YOUR ASSIGNMENT:
Among the entries below, how many lines have the string "York" in them? Only the number should be given.

DATA:
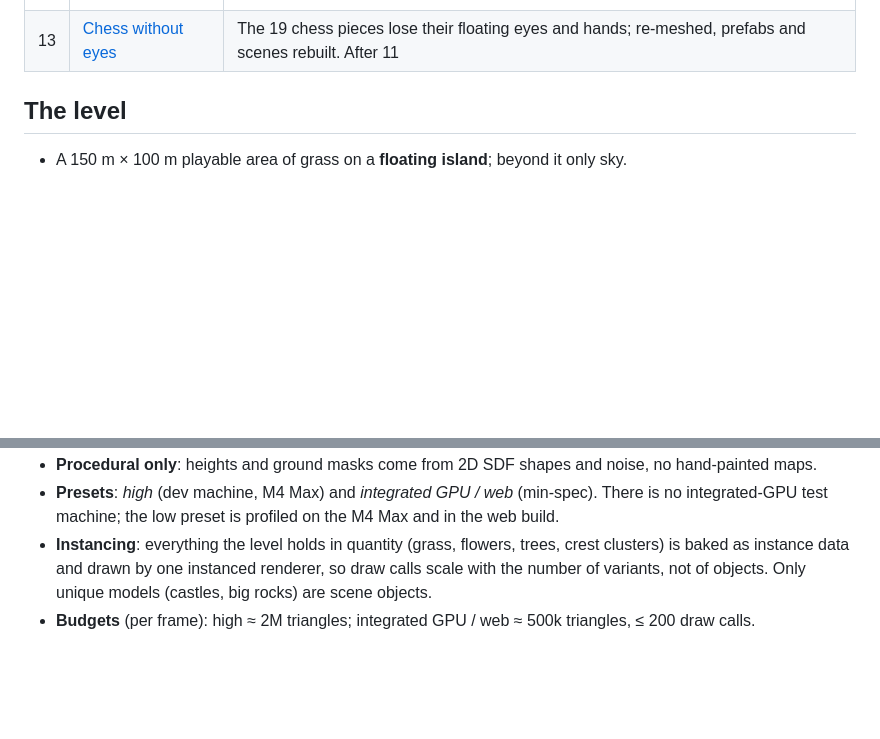
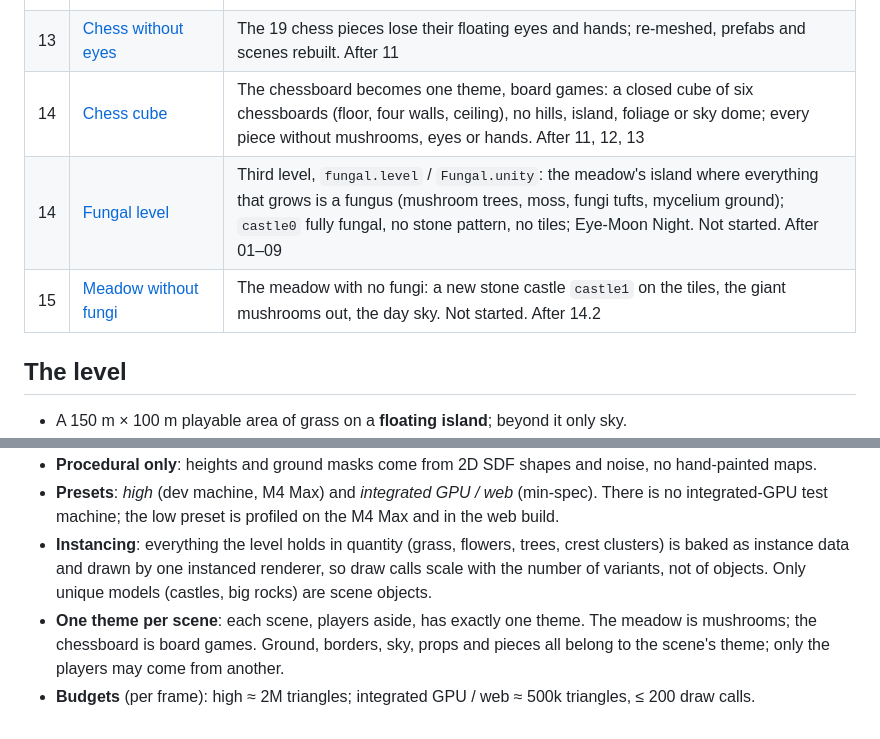
Before and after one commit to Jasper-Hilven/sdfeditor, a Markdown page: tickets/README.md, 2 parts joined by grey strips. Drawn GitHub-style; blank space fills up the shorter version.

Commit message:
Ticket 14: chess cube, one theme per scene
Co-Authored-By: Claude Opus 5.5 <noreply@anthropic.com>

```diff
--- a/tickets/README.md
+++ b/tickets/README.md
@@ -20,6 +20,9 @@ ticket's Status says.
 | 11 | [Chessboard](done/11-chessboard.md) | Second level: a 160 m chessboard in anarchy chess, mushroom chess pieces and game pieces placed, dusk sky, straight square edges (per-region `wobble`), `Chessboard.unity` built. Left: web draw calls, triangle budget and web build (will not yet do this), a Play-mode walk |
 | 12 | [Game pieces](done/12-game-pieces.md) | Mushroom dice, Monopoly houses, dominoes, meeples, chips and cards for the chessboard level: modelled, meshed, placed, `Chessboard.unity` rebuilt (subtickets 12.1-12.7). Left: the triangle budget with the 37 pieces (will not yet do this) and a Play-mode look. After 11 |
 | 13 | [Chess without eyes](done/13-chess-no-eyes.md) | The 19 chess pieces lose their floating eyes and hands; re-meshed, prefabs and scenes rebuilt. After 11 |
+| 14 | [Chess cube](14-chess-cube.md) | The chessboard becomes one theme, board games: a closed cube of six chessboards (floor, four walls, ceiling), no hills, island, foliage or sky dome; every piece without mushrooms, eyes or hands. After 11, 12, 13 |
+| 14 | [Fungal level](14-fungal-level.md) | Third level, `fungal.level` / `Fungal.unity`: the meadow's island where everything that grows is a fungus (mushroom trees, moss, fungi tufts, mycelium ground); `castle0` fully fungal, no stone pattern, no tiles; Eye-Moon Night. Not started. After 01–09 |
+| 15 | [Meadow without fungi](15-meadow-without-fungi.md) | The meadow with no fungi: a new stone castle `castle1` on the tiles, the giant mushrooms out, the day sky. Not started. After 14.2 |
 
 ## The level
 
@@ -49,4 +52,6 @@ ticket's Status says.
 - **Instancing**: everything the level holds in quantity (grass, flowers, trees, crest clusters) is baked as instance data and drawn
   by one instanced renderer, so draw calls scale with the number of variants, not of objects. Only unique models (castles, big
   rocks) are scene objects.
+- **One theme per scene**: each scene, players aside, has exactly one theme. The meadow is mushrooms; the chessboard is board
+  games. Ground, borders, sky, props and pieces all belong to the scene's theme; only the players may come from another.
 - **Budgets** (per frame): high ≈ 2M triangles; integrated GPU / web ≈ 500k triangles, ≤ 200 draw calls.
```
Also changed, not shown: tickets/14-chess-cube.md (added, +120 -0 lines).
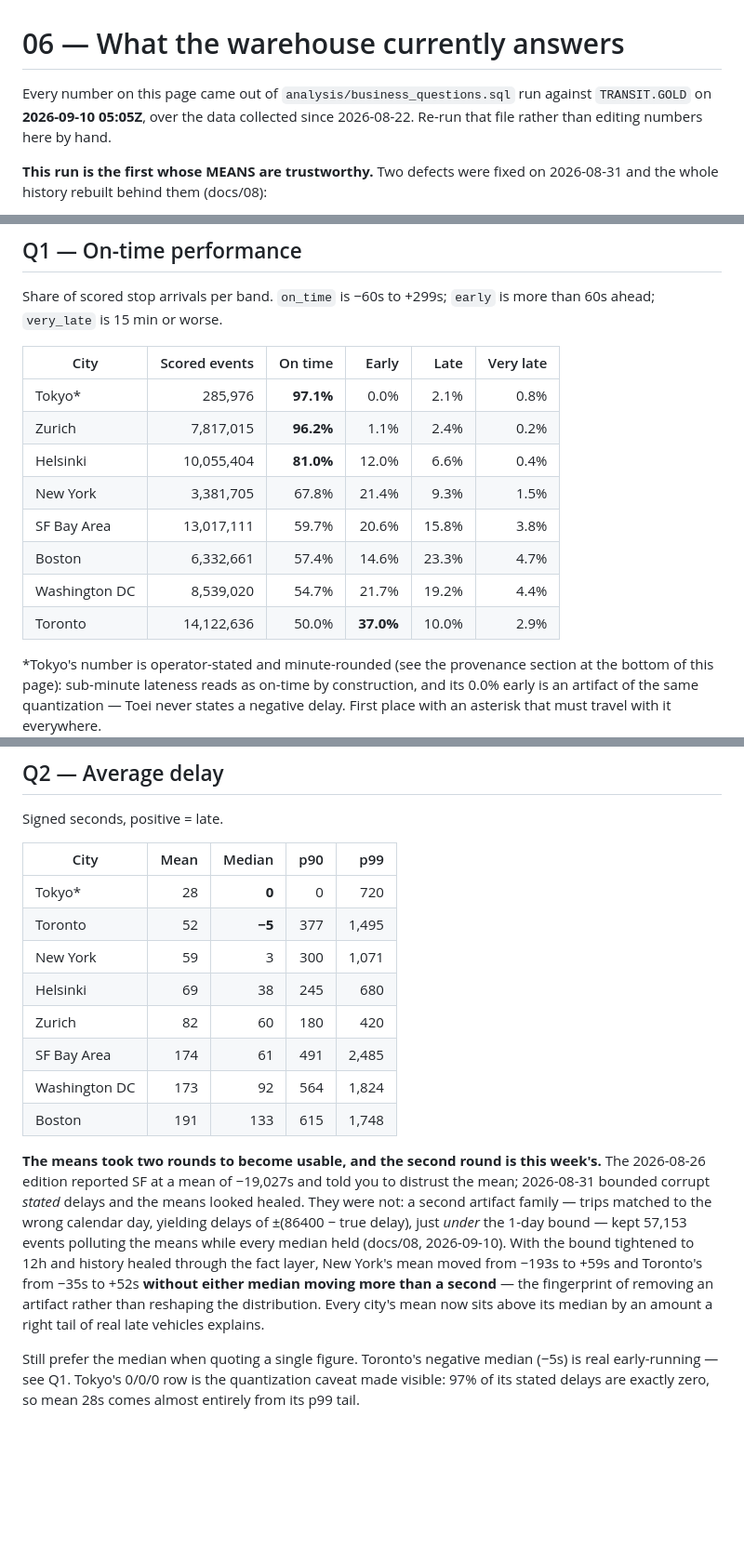
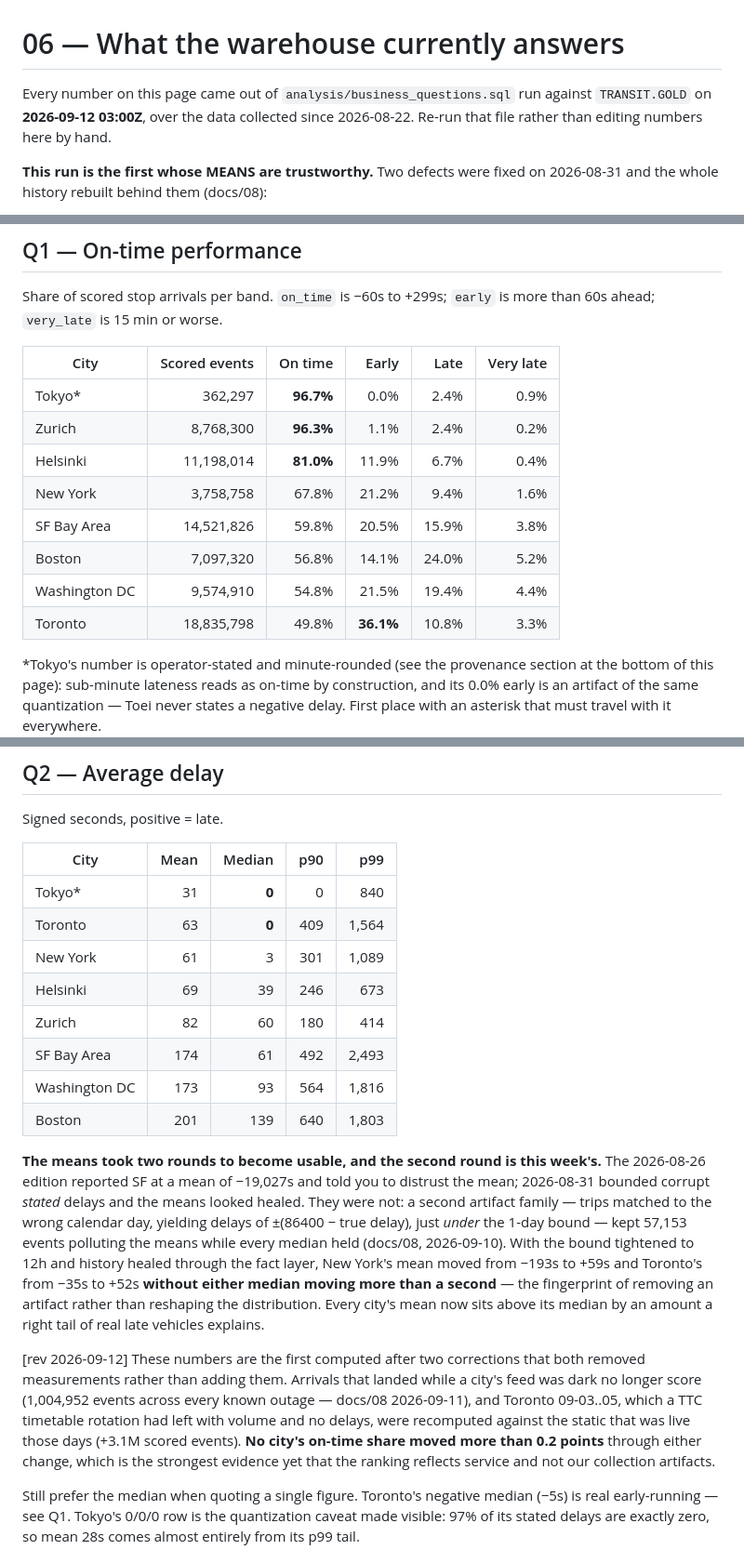
Before and after one commit to gil10101/transit, a Markdown page: docs/06-business-answers.md, 3 parts joined by grey strips. Shown at 93% size. GitHub-like rendering; blank space fills up the shorter version.

Commit message:
docs/06: numbers after repair and gap flag

```diff
--- a/docs/06-business-answers.md
+++ b/docs/06-business-answers.md
@@ -1,7 +1,7 @@
 # 06 — What the warehouse currently answers
 
 Every number on this page came out of `analysis/business_questions.sql` run
-against `TRANSIT.GOLD` on **2026-09-10 05:05Z**, over the data collected since
+against `TRANSIT.GOLD` on **2026-09-12 03:00Z**, over the data collected since
 2026-08-22. Re-run that file rather than editing numbers here by hand.
 
 **This run is the first whose MEANS are trustworthy.** Two defects were fixed
@@ -56,14 +56,14 @@ more than 60s ahead; `very_late` is 15 min or worse.
 
 | City | Scored events | On time | Early | Late | Very late |
 |---|---:|---:|---:|---:|---:|
-| Tokyo* | 285,976 | **97.1%** | 0.0% | 2.1% | 0.8% |
-| Zurich | 7,817,015 | **96.2%** | 1.1% | 2.4% | 0.2% |
-| Helsinki | 10,055,404 | **81.0%** | 12.0% | 6.6% | 0.4% |
-| New York | 3,381,705 | 67.8% | 21.4% | 9.3% | 1.5% |
-| SF Bay Area | 13,017,111 | 59.7% | 20.6% | 15.8% | 3.8% |
-| Boston | 6,332,661 | 57.4% | 14.6% | 23.3% | 4.7% |
-| Washington DC | 8,539,020 | 54.7% | 21.7% | 19.2% | 4.4% |
-| Toronto | 14,122,636 | 50.0% | **37.0%** | 10.0% | 2.9% |
+| Tokyo* | 362,297 | **96.7%** | 0.0% | 2.4% | 0.9% |
+| Zurich | 8,768,300 | **96.3%** | 1.1% | 2.4% | 0.2% |
+| Helsinki | 11,198,014 | **81.0%** | 11.9% | 6.7% | 0.4% |
+| New York | 3,758,758 | 67.8% | 21.2% | 9.4% | 1.6% |
+| SF Bay Area | 14,521,826 | 59.8% | 20.5% | 15.9% | 3.8% |
+| Boston | 7,097,320 | 56.8% | 14.1% | 24.0% | 5.2% |
+| Washington DC | 9,574,910 | 54.8% | 21.5% | 19.4% | 4.4% |
+| Toronto | 18,835,798 | 49.8% | **36.1%** | 10.8% | 3.3% |
 
 *Tokyo's number is operator-stated and minute-rounded (see the provenance
 section at the bottom of this page): sub-minute lateness reads as on-time by
@@ -115,14 +115,14 @@ Signed seconds, positive = late.
 
 | City | Mean | Median | p90 | p99 |
 |---|---:|---:|---:|---:|
-| Tokyo* | 28 | **0** | 0 | 720 |
-| Toronto | 52 | **−5** | 377 | 1,495 |
-| New York | 59 | 3 | 300 | 1,071 |
-| Helsinki | 69 | 38 | 245 | 680 |
-| Zurich | 82 | 60 | 180 | 420 |
-| SF Bay Area | 174 | 61 | 491 | 2,485 |
-| Washington DC | 173 | 92 | 564 | 1,824 |
-| Boston | 191 | 133 | 615 | 1,748 |
+| Tokyo* | 31 | **0** | 0 | 840 |
+| Toronto | 63 | **0** | 409 | 1,564 |
+| New York | 61 | 3 | 301 | 1,089 |
+| Helsinki | 69 | 39 | 246 | 673 |
+| Zurich | 82 | 60 | 180 | 414 |
+| SF Bay Area | 174 | 61 | 492 | 2,493 |
+| Washington DC | 173 | 93 | 564 | 1,816 |
+| Boston | 201 | 139 | 640 | 1,803 |
 
 **The means took two rounds to become usable, and the second round is this
 week's.** The 2026-08-26 edition reported SF at a mean of −19,027s and told you
@@ -136,6 +136,15 @@ from −35s to +52s **without either median moving more than a second** — the
 fingerprint of removing an artifact rather than reshaping the distribution.
 Every city's mean now sits above its median by an amount a right tail of real
 late vehicles explains.
+
+[rev 2026-09-12] These numbers are the first computed after two corrections that
+both removed measurements rather than adding them. Arrivals that landed while a
+city's feed was dark no longer score (1,004,952 events across every known outage —
+docs/08 2026-09-11), and Toronto 09-03..05, which a TTC timetable rotation had left
+with volume and no delays, were recomputed against the static that was live those
+days (+3.1M scored events). **No city's on-time share moved more than 0.2 points**
+through either change, which is the strongest evidence yet that the ranking reflects
+service and not our collection artifacts.
 
 Still prefer the median when quoting a single figure. Toronto's negative median
 (−5s) is real early-running — see Q1. Tokyo's 0/0/0 row is the quantization
```
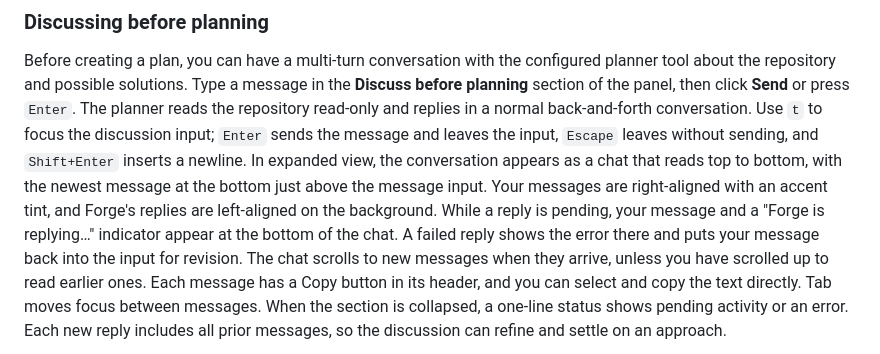
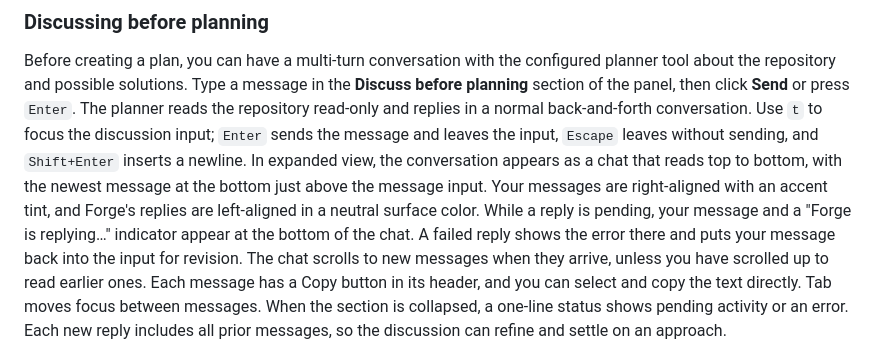
Before and after one commit to thechaoticengineer/Forge, a Markdown page: README.md, the part around the change. GitHub-like rendering.

Commit message:
fix(review): apply deferred plan review findings

```diff
--- a/README.md
+++ b/README.md
@@ -387,8 +387,8 @@ conversation. Use `t` to focus the discussion input; `Enter` sends the message a
 leaves the input, `Escape` leaves without sending, and `Shift+Enter` inserts a newline.
 In expanded view, the conversation appears as a chat that reads top to bottom,
 with the newest message at the bottom just above the message input. Your messages
-are right-aligned with an accent tint, and Forge's replies are left-aligned on the
-background. While a reply is pending, your message and a "Forge is replying…"
+are right-aligned with an accent tint, and Forge's replies are left-aligned in a
+neutral surface color. While a reply is pending, your message and a "Forge is replying…"
 indicator appear at the bottom of the chat. A failed reply shows the error there
 and puts your message back into the input for revision. The chat scrolls to new
 messages when they arrive, unless you have scrolled up to read earlier ones. Each
```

ANSWER BOX:
4